"Genocide has a long history," said Kagame. During the first half of the twentieth century, the territory of Rwanda was a protectorate of Belgium. The colonialists favored the minority Tutsis over the majority Hutus, introducing in 1926 a system of identification cards that separated the two groups.
Kagame, who is Tutsi, was born in 1957 in the western region of Gitarama, Rwanda. In 1959, the revolt led by frustrated Hutus ousted Rwandan's last monarch, a Tutsi King Kigeli V Ndahindurwa. Thousands were killed in the revolt. Fearing persecution, over 150,000 ethnic Tutsis fled to neighboring countries, Kagame's family being of them.
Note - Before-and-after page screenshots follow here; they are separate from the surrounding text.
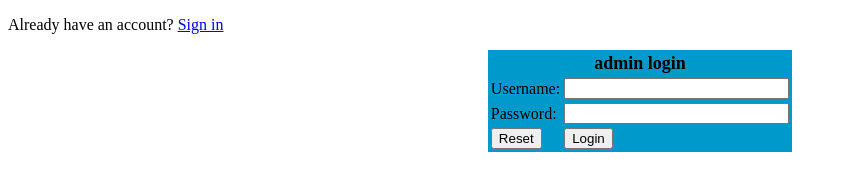
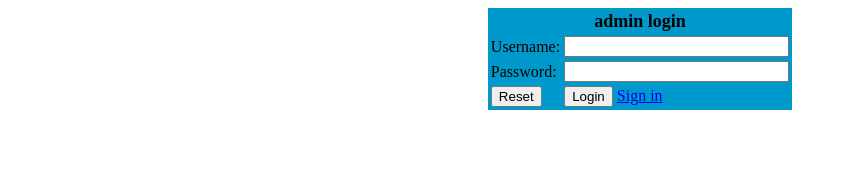
Before and after one commit to fadiabuhanna/ApartmentRental, a website: page pages/adminLogin.html in a window 1280 px wide. Shown: the whole page, without its empty margins (0-846 px from the left). Drawn offline with Linux system fonts and the light colour scheme.

Commit message:
td delete

```diff
--- a/pages/adminLogin.html
+++ b/pages/adminLogin.html
@@ -36,8 +36,8 @@
 
 			<tr>
 			<td ><input type="Reset"></td>
-			<td><input type="submit" onclick="return check(this.form)"value="Login"></td>
-			<p>Already have an account? <a href="/admin/customer-info">Sign in</a></p>
+			<td><input type="submit" onclick="return check(this.form)"value="Login"> <a href="/admin/customer-info">Sign in</a> </td>
+
 
 
 
```
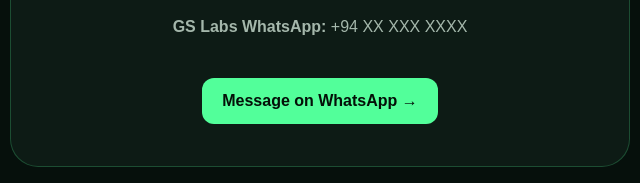
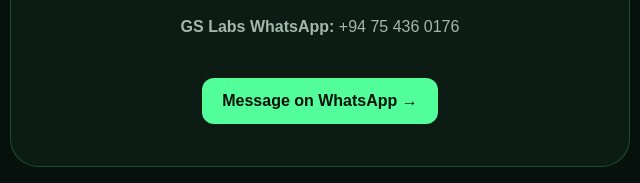
Before and after one commit to hydroblade1/gslabs, a plain HTML site: page projects/jk-bms/success.html in a window 1280 px wide. Shown: the part 443-626 px from the top of the page, 320-960 px from the left. Drawn offline with Linux system fonts and the light colour scheme.

Commit message:
Add files via upload

```diff
--- a/projects/jk-bms/success.html
+++ b/projects/jk-bms/success.html
@@ -4,5 +4,5 @@
 <style>
 *{box-sizing:border-box}body{margin:0;min-height:100vh;display:grid;place-items:center;background:#06100c;color:#f4fff8;font-family:Arial,sans-serif;padding:20px}.box{width:min(620px,100%);padding:42px;border:1px solid rgba(82,255,154,.22);border-radius:28px;background:#0d1b15;text-align:center}.check{width:72px;height:72px;margin:auto;border-radius:50%;display:grid;place-items:center;background:#52ff9a;color:#041008;font-size:36px;font-weight:900}h1{font-size:38px;margin:22px 0 10px}.green{color:#52ff9a}p{color:#a4b7ab;line-height:1.7}.btn{display:inline-block;margin-top:22px;padding:14px 20px;border-radius:12px;background:#52ff9a;color:#041008;text-decoration:none;font-weight:800}
 </style></head>
-<body><main class="box"><div class="check">✓</div><h1>Payment <span class="green">Successful</span></h1><p>Your payment has been received successfully. Please contact GS Labs to continue with your JK BMS Monitor order.</p><p><strong>GS Labs WhatsApp:</strong> +94 XX XXX XXXX</p><a class="btn" href="https://wa.me/94XXXXXXXXX?text=Hello%20GS%20Labs%2C%20my%20JK%20BMS%20Monitor%20payment%20was%20successful." target="_blank">Message on WhatsApp →</a></main></body>
+<body><main class="box"><div class="check">✓</div><h1>Payment <span class="green">Successful</span></h1><p>Your payment has been received successfully. Please contact GS Labs to continue with your JK BMS Monitor order.</p><p><strong>GS Labs WhatsApp:</strong> +94 75 436 0176</p><a class="btn" href="https://wa.me/94XXXXXXXXX?text=Hello%20GS%20Labs%2C%20my%20JK%20BMS%20Monitor%20payment%20was%20successful." target="_blank">Message on WhatsApp →</a></main></body>
 </html>
```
Like many other refugees, they settled in Uganda.
Kagame recalled that when he was about three and a half years old, he asked his father: "How can we be refugees forever?" As a grown up, Kagame played an instrumental role in founding the Rwandan Patriotic Front, first a guerrilla group determined to oust the Hutu-led government of Rwanda, now the country's ruling political party.
comments powered by Disqus
- "Space archaeology" transforms how ancient sites are discovered
- A military cemetery whose African American history is hidden in plain sight in Philadelphia
- Texas Senate increases education board's textbook veto power
- The Secret Transcripts of the Six-Day War
- Buried at an Asylum, the ‘Unspoken, Untold History’ of the South
- Mark Moyar explains why he came to believe the Vietnam War was winnable
- How should Texas high schoolers learn history?
- What's the 'greatest witch hunt of a politician in American history’?
- H.R. McMaster criticized – and not for his defense of Trump
- Yale’s David Blight is asked if New Orleans rewrite its Civil War legacy